In the immediate post-War years, anti-Semitic expressions from Social Credit actually increased. Stingel chronicles several meetings between Social Credit and the CJC leaders which resulted in private expressions of sympathy (some of my best friends) followed by public statements that further raised the threat of international conspiracy. Even when leaders were demonstrating their commitment to disavow anti-Semitism, they ended up reinforcing it.
‘Max,’ Social Credit leader Solon Low said to CJC agent Max Moscovich in 1946, ‘you’ve known me most of my life-I am definitely not anti-Semitic’ (p. 105). Low promised to ensure that anti-Semitic statements would be eliminated from the Social Credit paper. A few weeks later he gave a national radio address on CBC:
Do you know that the same group of international gangsters who are today scheming for world revolution are the same people who promoted the world war? Do you know that these same men promoted and financed the Russian revolution? Are you aware that these arch-criminals were responsible for the economic chaos and suffering of the hungry thirties, for financing Hitler to power, for promoting World War Two with its tragic carnage? Do you know that there is a close tie-up between international communism, international finance and international political Zionism? (p. 105).
While Low did not mention Jews by name, anti-Semitic mythology was entirely intact. In the face of what was either Social Credit’s deliberate duplicity or uncomprehending blindness, as Stingel tells it, the CJC continually failed to mobilize effectively.
By 1947, when the Congress finally started to move towards legal and electoral action, there were other more potent challenges to Social Credit’s anti-Semitism. Little did [the CJC] know that Social Credit’s anti-Semitic foundations were already beginning to crumble (p.121). There was intensive pressure from the regional and national press for the Social Credit leadership to disavow anti-Semitism publicly and to bar its most virulent proponents, like Norman Jaques, from its press.
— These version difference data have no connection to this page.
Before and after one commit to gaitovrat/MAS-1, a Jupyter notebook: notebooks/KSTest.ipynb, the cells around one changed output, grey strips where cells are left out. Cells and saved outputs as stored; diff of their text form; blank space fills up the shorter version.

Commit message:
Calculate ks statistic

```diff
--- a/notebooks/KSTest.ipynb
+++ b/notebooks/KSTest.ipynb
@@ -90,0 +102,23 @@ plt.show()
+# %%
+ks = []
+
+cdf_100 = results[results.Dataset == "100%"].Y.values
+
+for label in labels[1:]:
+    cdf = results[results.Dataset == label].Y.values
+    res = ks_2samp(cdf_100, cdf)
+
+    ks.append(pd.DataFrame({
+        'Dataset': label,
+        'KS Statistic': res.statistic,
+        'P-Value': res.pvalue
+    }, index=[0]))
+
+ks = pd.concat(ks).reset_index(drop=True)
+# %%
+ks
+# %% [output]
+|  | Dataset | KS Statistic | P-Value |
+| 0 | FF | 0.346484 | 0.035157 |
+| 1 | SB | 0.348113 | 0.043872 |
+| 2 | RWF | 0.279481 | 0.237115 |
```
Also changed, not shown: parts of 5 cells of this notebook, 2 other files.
Party leader and Premier Ernest Manning went far enough in his purge of anti-Semitism, that splinter groups accused him of selling out to the Zionists in a bitter factional war.
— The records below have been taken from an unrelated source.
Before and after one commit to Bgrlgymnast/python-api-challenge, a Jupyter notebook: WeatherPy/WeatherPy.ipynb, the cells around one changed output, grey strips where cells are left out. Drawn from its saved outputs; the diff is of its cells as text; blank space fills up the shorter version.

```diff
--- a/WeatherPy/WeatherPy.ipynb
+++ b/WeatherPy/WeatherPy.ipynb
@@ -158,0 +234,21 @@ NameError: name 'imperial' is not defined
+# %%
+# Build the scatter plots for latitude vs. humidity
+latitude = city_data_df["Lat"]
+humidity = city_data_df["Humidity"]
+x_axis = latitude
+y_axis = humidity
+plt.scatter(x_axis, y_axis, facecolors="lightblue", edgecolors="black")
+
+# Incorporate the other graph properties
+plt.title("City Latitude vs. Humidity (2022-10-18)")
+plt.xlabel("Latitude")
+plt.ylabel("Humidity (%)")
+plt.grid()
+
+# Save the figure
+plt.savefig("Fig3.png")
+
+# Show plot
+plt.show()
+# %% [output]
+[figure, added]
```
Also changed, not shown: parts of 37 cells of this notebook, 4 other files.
Stingel concludes that it was Social Credit, not Congress, that ultimately solved the Social Credit problem (p. 161). The CJC’s campaigns were problematicat bestgrossly ineffective at worst (p. 163). Yet the appeal of and public tolerance for anti-Semitism decreased in the late 1940s. By early 1949 Congress could safely relax its vigil on Social Credit (p. 175).
Social Discredit is traditional organizational history in that it is based heavily in the archives of the two organizations, on the public press and on the organizations’ own media. We spend a lot of time reading about who said what to whom at which meeting. Finally, having followed the leaders of the two organizations through a decade and a half, with Social Credit continuing to spout conspiracy theories and the Canadian Jewish Congress continuing to be ineffective, Stingel does not really offer an explanationat this levelof why the change in Social Credit came between 1947 and 1949. Apparently the answer does not reside in the speeches and press releases. However, if the causes of change lie elsewhere, in the larger story of the shaping of a vigorous anti-Soviet Cold War ideology and on the renewal of Western prosperity (p.189), the reader cannot help but feel a bit disappointed at having followed the organization men from meeting to meeting in such detail for two hundred pages.
Peter Seixas – University of British Columbia. Vancouver, British Columbia.